By ALESHA CADET
Tribune Features Reporter
FOR THE entire month of October the Sandilands Rehabilitation Centre invited professional caregivers and concerned persons to join the facility week after week as they shone a light on issues relating to dementia.
Several educational sessions were held to highlight, promote and draw attention to essential issues surrounding psychiatry, gerontology and substance abuse.
The website alz.org describes dementia a general term for a decline in mental ability severe enough to interfere with daily life. Memory loss is an example of dementia.
Sandilands’ timely summit under the theme, “Dementia, I need to know”, concluded at the New Life Christian Centre on Prince Charles Drive last Friday.
“The feedback has been very good and it has made us realise that there are more families grappling with how to care for these people than we expected,” said Justina Knowles, Senior Nursing Officer at Sandilands Rehabilitation Centre and Nursing Supervisor for the Geriatrics Hospital.
“What we do at the summits, we always have a family member who has a relative living with them that has been diagnosed with dementia come in and share what they are going through and the struggles. We educate persons on how to care for them, because it is a frustrating and horrible disease. It is very taxing on family members and caregivers.”
At the last session, Ms Knowles said they touched on various types of dementia, such as Alzheimer’s, which is known as the most common type.
“We did an overview of dementia and spoke on Alzheimer’s specifically because it happens to be the leading type of dementia. We also spoke on vascular dementia, which is the second leading form. We did topics like “How Do You Manage This Person” and we ended with “Ways To Prevent Burn Out” with persons who are caregivers for dementia patients.

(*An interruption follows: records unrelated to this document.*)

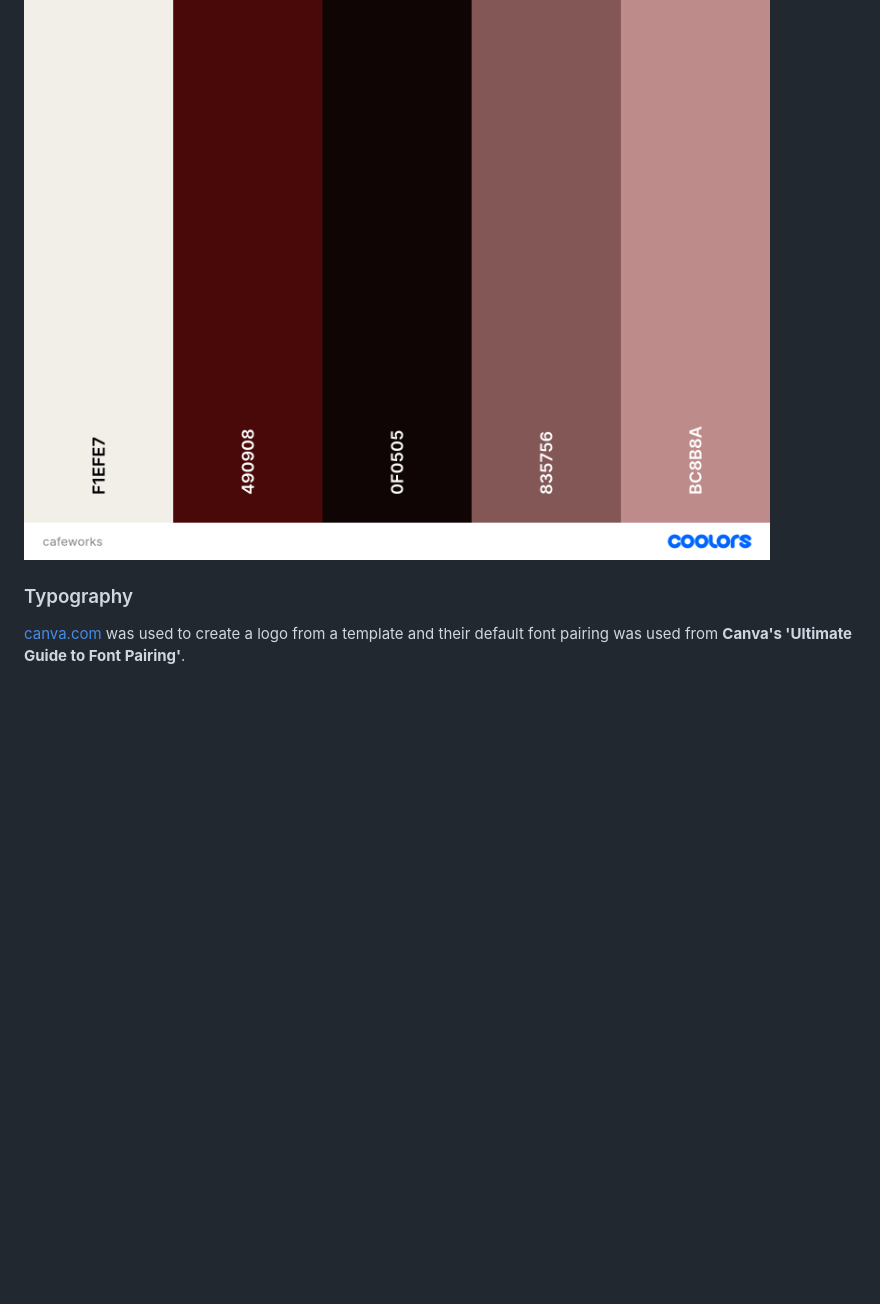
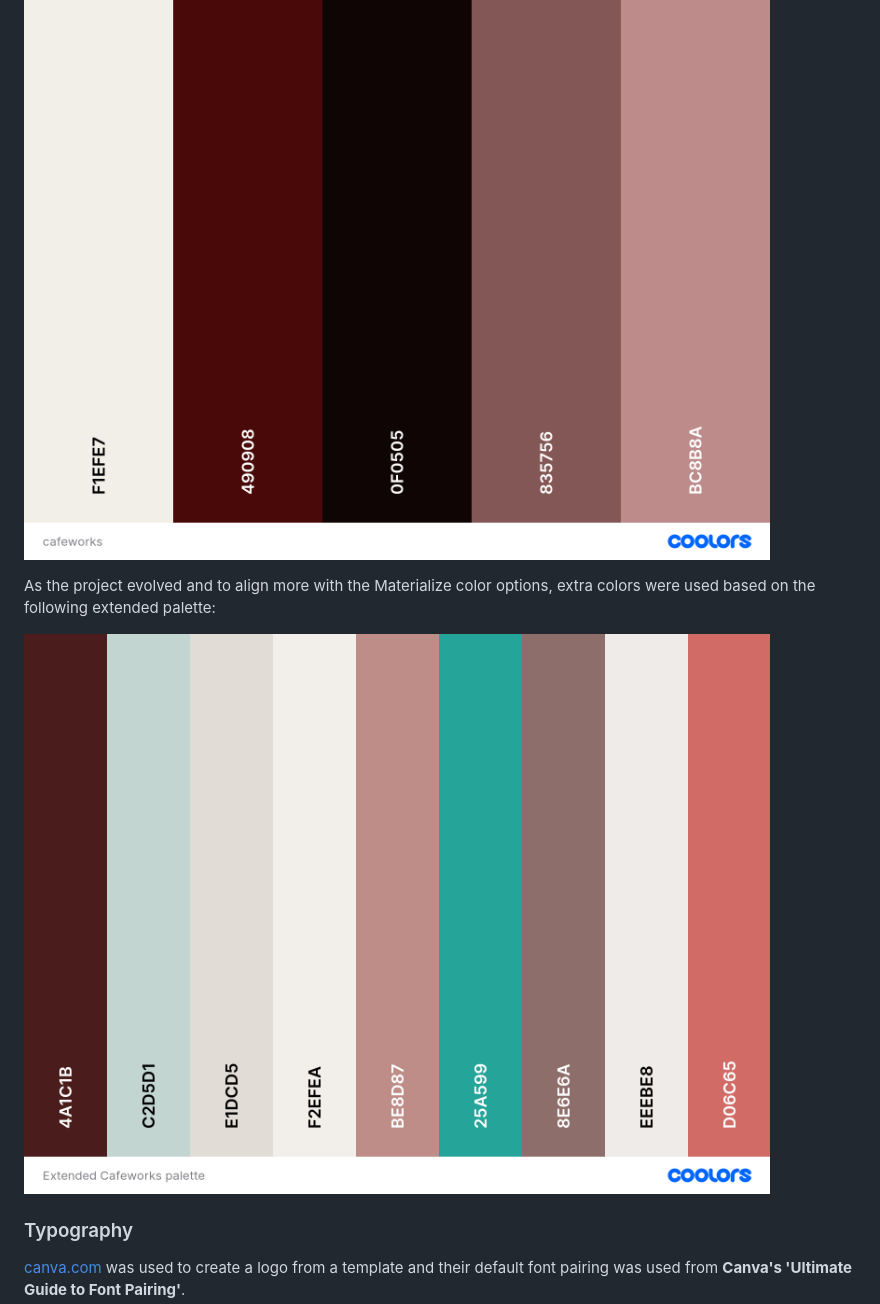
Before and after one commit to tarahwaters/milestone-project3, a Markdown page: README.md, the part around the change. GitHub-like rendering; pictures changed too: documentation/readme/cafeworks-extended-color-palette.png (added); blank space fills up the shorter version.

Commit message:
Add extended color palette image and details to 'color scheme'

```diff
--- a/README.md
+++ b/README.md
@@ -199,6 +199,10 @@ The cafeworks logo was created using [Canva](https://canva.com/).
 
 ![cafeworks colorscheme](/documentation/readme/cafeworks-colors.png "cafeworks colorscheme")
 
+As the project evolved and to align more with the Materialize color options, extra colors were used based on the following extended palette:
+
+![cafeworks extended colorscheme](/documentation/readme/cafeworks-extended-color-palette.png "cafeworks colorscheme")
+
 ### Typography
 
 [canva.com](https://canva.com/) was used to create a logo from a template and their default font pairing was used from **Canva's 'Ultimate Guide to Font Pairing'**.
```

Ms Knowles said it is really important to focus on dementia because it is rapidly increasing and the older adult population is the fastest growing one.
According to Sandilands, “the Bahamas’ older persons population is 22,598 (65 years and older). This number is expected to continue to increase, and dementia is among the leading aliments of this population, not only in the Bahamas, but worldwide.”
Before the event last Friday, Ms Knowles said they hosted several sessions; one was held at the Geriatrics Hospital with health professionals and another in Grand Bahama where they spoke to social workers, doctors and nurses, educating on dementia so they can understand how to better care for these persons.
“In the Bahamas, this is vital because we are able to clarify misconceptions and dismiss stigmas and prejudices in relation to dementia. Back in the day we used to say, ‘Mommy doting or she forgetting,’ but we don’t want to actually accept the fact of a dementia diagnosis. A lot of us are in denial and we refuse to accept it. Social isolation and feelings of abandonment then comes. They are not really living a quality of life,” said Ms Knowles.
She said a lot of Dementia patient caregivers and relatives are embarrassed because eventually the person diagnosed does not remember who their loved ones are.
“One day your mother may call the police for you and say a stranger is in my house. We are trying to say to them, yes, it is frustrating, but there is a way to handle it and family support is key in caring for these individuals,” said Ms Knowles.
This is not the end for the Dementia Summit. Ms Knowles said the committee plans to touch one island at a time and focus on public awareness.
“We want to develop a support group for dementia. Nassau and Grand Bahama already have committees, so we now want to take it further to the outer islands. We have to educate them because we don’t want information given out that isn’t factual or current,” she said.